Acclaimed writer Roger Angell named 2014 Spink Award winner
In a career that has lasted more than five decades, Roger Angell has entertained readers with his elegant prose and inspired storytelling surrounding the national pastime. On Tuesday, Dec. 10, it was announced that he will be honored next summer in Cooperstown “for meritorious contributions to baseball writing.”
Angell, a senior editor at The New Yorker magazine, was elected the 2014 winner of the J.G. Taylor Spink Award in balloting by the Baseball Writers’ Association of America on Tuesday.
“I was surprised to find how much I secretly hoped this would happen because I was very moved and startled and extremely pleased,” said Angell during a conference call with reporters hours after the announcement. “And I thought it wouldn’t happen because I’m not a member of the Baseball Writers, which is nothing against the wonderful Baseball Writers Association, but I’ve been hoping to be a member somehow for many years but it never seemed to be within reach. This brings me closer.”
The 93-year-old Angell is the first winner of the Spink Award who was never a member of the BBWAA, which limits its membership to writers covering Major League Baseball for daily newspapers, wire services and some Internet outlets. The Spink Award is not limited to BBWAA members, however.
“Yesterday, when I got the message to call Jack O’Connell (BBWAA secretary-treasurer), ‘urgent,’ I probably dreamed about this message somewhere, maybe in an actual dream, but it was in the back of my mind,” Angell recalled. “And I said, ‘Can it be?’ Then it occurred to me that Jack, being a very nice guy, was calling me to say, ‘Sorry, you made a very nice try but you didn’t quite win it.’ But that wasn’t true.
“Anyway, I was really pleased and I’m very, very happy. And I’m stunned,” Angell said. “I’ve had a lot of old friends and idols of mine that have won this award, starting with Red Smith, I guess, and Dick Young, Jerry Holtzman, people like that who I really care about, Peter Gammons, and so to be in their number is a huge honor.”

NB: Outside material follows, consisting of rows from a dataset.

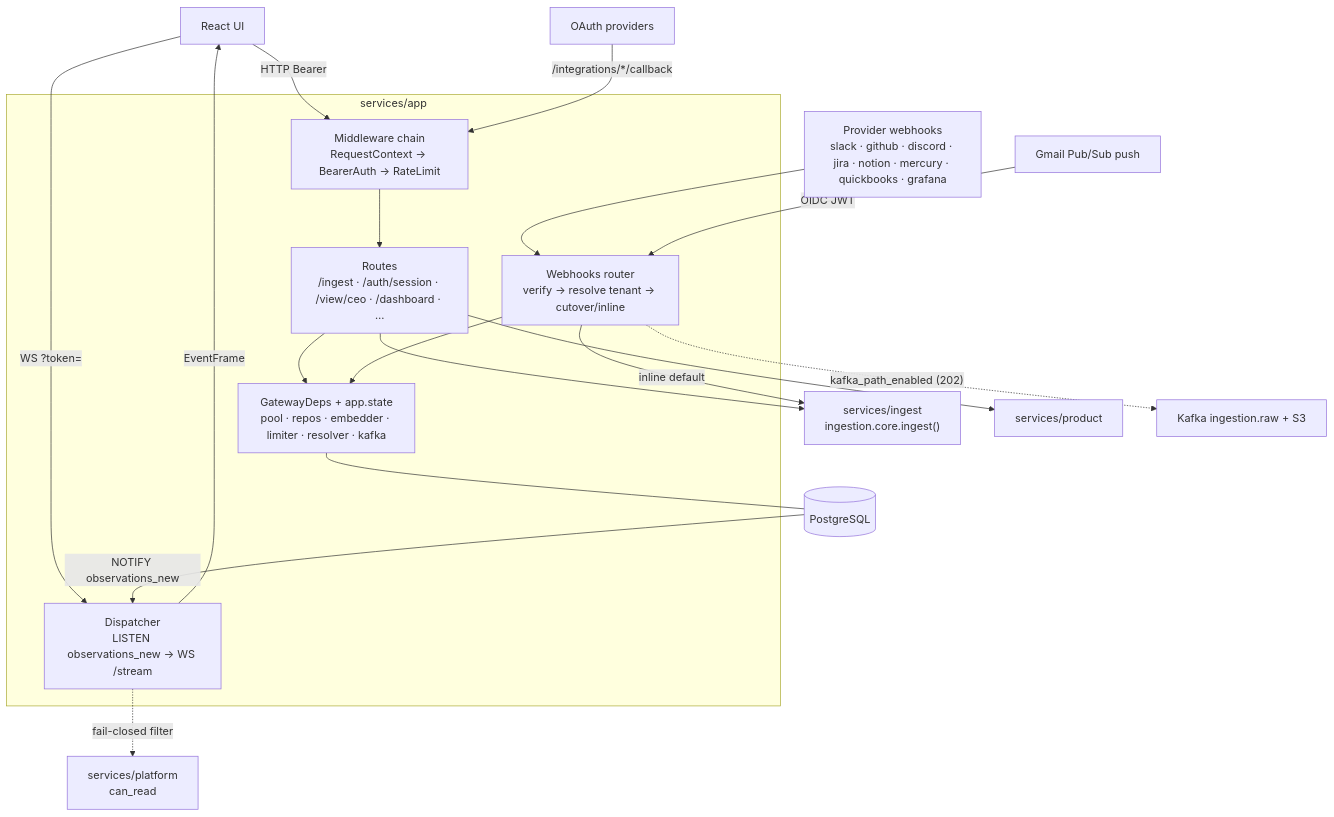
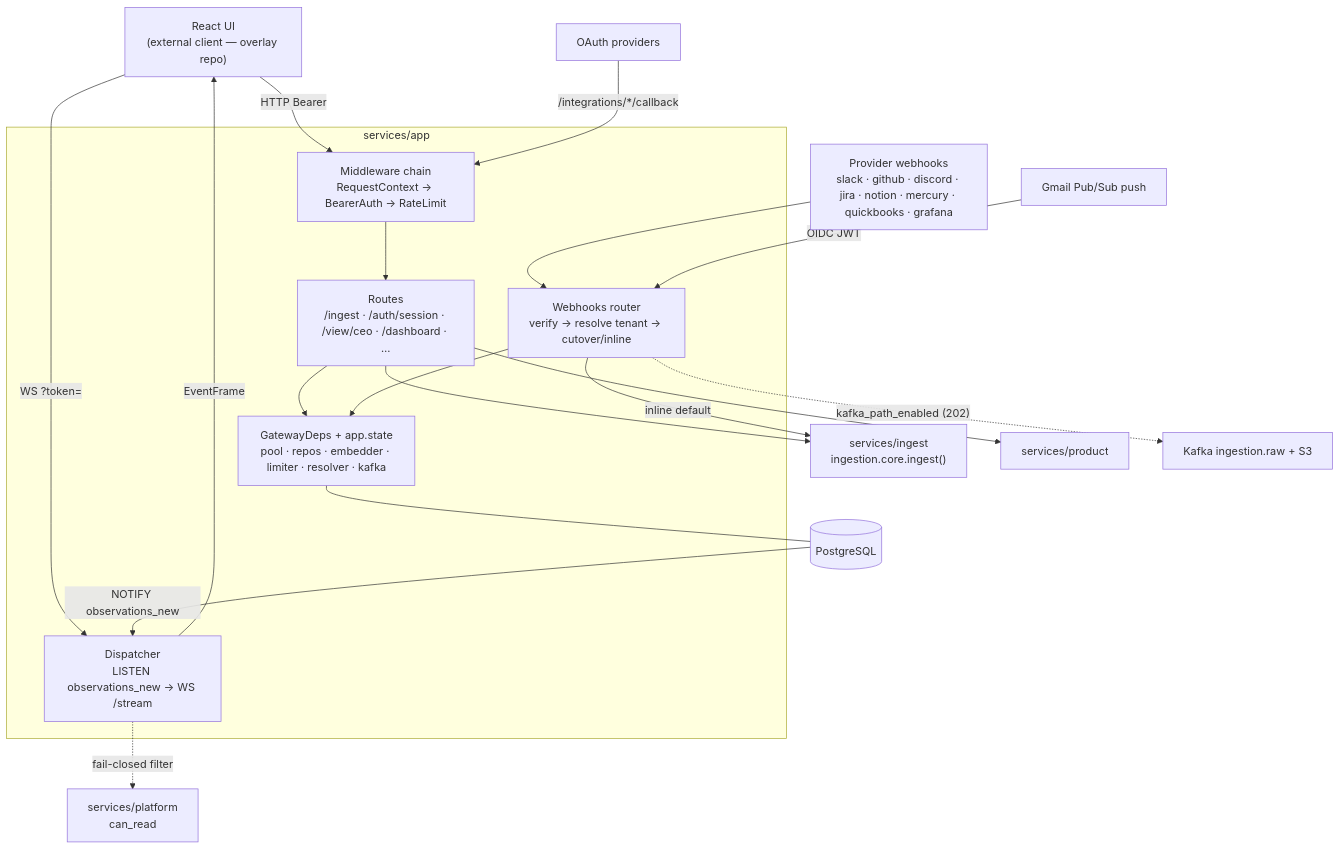
The fourth of 13 diagrams in FYRALIS.md (Fyralisinc/fyraliscore), drawn with Mermaid before and after one commit. The commit also changed other lines of this file and 356 other files, not shown here.

````diff
--- a/FYRALIS.md
+++ b/FYRALIS.md
@@ -340,38 +342,38 @@
 ```mermaid
 graph TD
-    UI["React UI"]
+    UI["React UI<br/>(external client — overlay repo)"]
     HOOKS["Provider webhooks<br/>slack · github · discord · jira · notion · mercury · quickbooks · grafana"]
     GMAIL["Gmail Pub/Sub push"]
     OAUTH["OAuth providers"]
 
     subgraph app["services/app"]
       MW["Middleware chain<br/>RequestContext → BearerAuth → RateLimit"]
       ROUTES["Routes<br/>/ingest · /auth/session · /view/ceo · /dashboard · …"]
       WHR["Webhooks router<br/>verify → resolve tenant → cutover/inline"]
       DISP["Dispatcher<br/>LISTEN observations_new → WS /stream"]
       DEPS["GatewayDeps + app.state<br/>pool · repos · embedder · limiter · resolver · kafka"]
     end
 
     INGEST["services/ingest<br/>ingestion.core.ingest()"]
     PRODUCT["services/product"]
     PG[("PostgreSQL")]
     KAFKA["Kafka ingestion.raw + S3"]
     PLAT["services/platform<br/>can_read"]
 
     UI -->|"HTTP Bearer"| MW
     UI -->|"WS ?token="| DISP
     HOOKS --> WHR
     GMAIL -->|"OIDC JWT"| WHR
     OAUTH -->|"/integrations/*/callback"| MW
     MW --> ROUTES
     ROUTES --> DEPS
     WHR --> DEPS
     ROUTES --> INGEST
     WHR -->|"inline default"| INGEST
     WHR -. "kafka_path_enabled (202)" .-> KAFKA
     ROUTES --> PRODUCT
     DEPS --- PG
     PG -->|"NOTIFY observations_new"| DISP
     DISP -. "fail-closed filter" .-> PLAT
     DISP -->|"EventFrame"| UI
 ```
````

The Spink Award will be presented to Angell in Cooperstown at the Awards Presentation on Saturday, July 26, as part of Hall of Fame Weekend 2014.
In recalling past trips to Cooperstown, Angell talked of a visit that resulted in a long piece, “Up at the Hall” that appeared in the August 31, 1987 issue of The New Yorker.
“I got myself invited to the induction dinner of the immortals and I sat at Lefty Gomez’s table,” Angell said, “which was a thrill for me because Lefty Gomez had been one of my heroes as a kid.”
When asked if he planned on attending the 2014 Induction Weekend, Angell replied, “Absolutely. Boy, Cooperstown in the middle of summer is great. And to be in that group of people with those three great managers (recent Hall electees Joe Torre, Bobby Cox and Tony La Russa) who are all friends of mine, every one of them. I got ocean of copy out of those guys and became friends with every one of them so I can hardly wait to be there and shake their hands and congratulate them.
“I love the Hall and think it’s a great museum and I like being there. I’ve been there with kids and they love it. And I’m looking forward to going back,” he added. “I think the fact that it’s so far away really adds to your pleasure. If you have to drive … into Northern New York in order to go to the place you’re really going to appreciate it when you get there.”
As for writers who influenced him, Angell came up with his stepfather E.B. White, a famed essayist with The New Yorker, and Red Smith, a 1976 recipient of the Spink Award.
“Red’s pleasure in the game is what came through,” Angell said. “I hoped that maybe someday I could do that. And maybe some of that rubbed off on me. I’m really touched to see that he won this award earlier, so to be in the same room with him, so to speak, is very touching.”
According to Angell, the great thing about baseball is it has this capacity to utterly surprise us over and over again.
“It never fails. It’s just astounding … every time it just takes your breath away,” Angell said. “That World Series a couple years ago that the Rangers almost won, just a pitch or two away, just one more out away, and it didn’t happen, it didn’t happen, it didn’t happen. You can just rely on it that something is going to happen you don’t expect.”
Bill Francis is a Library Associate at the National Baseball Hall of Fame and Museum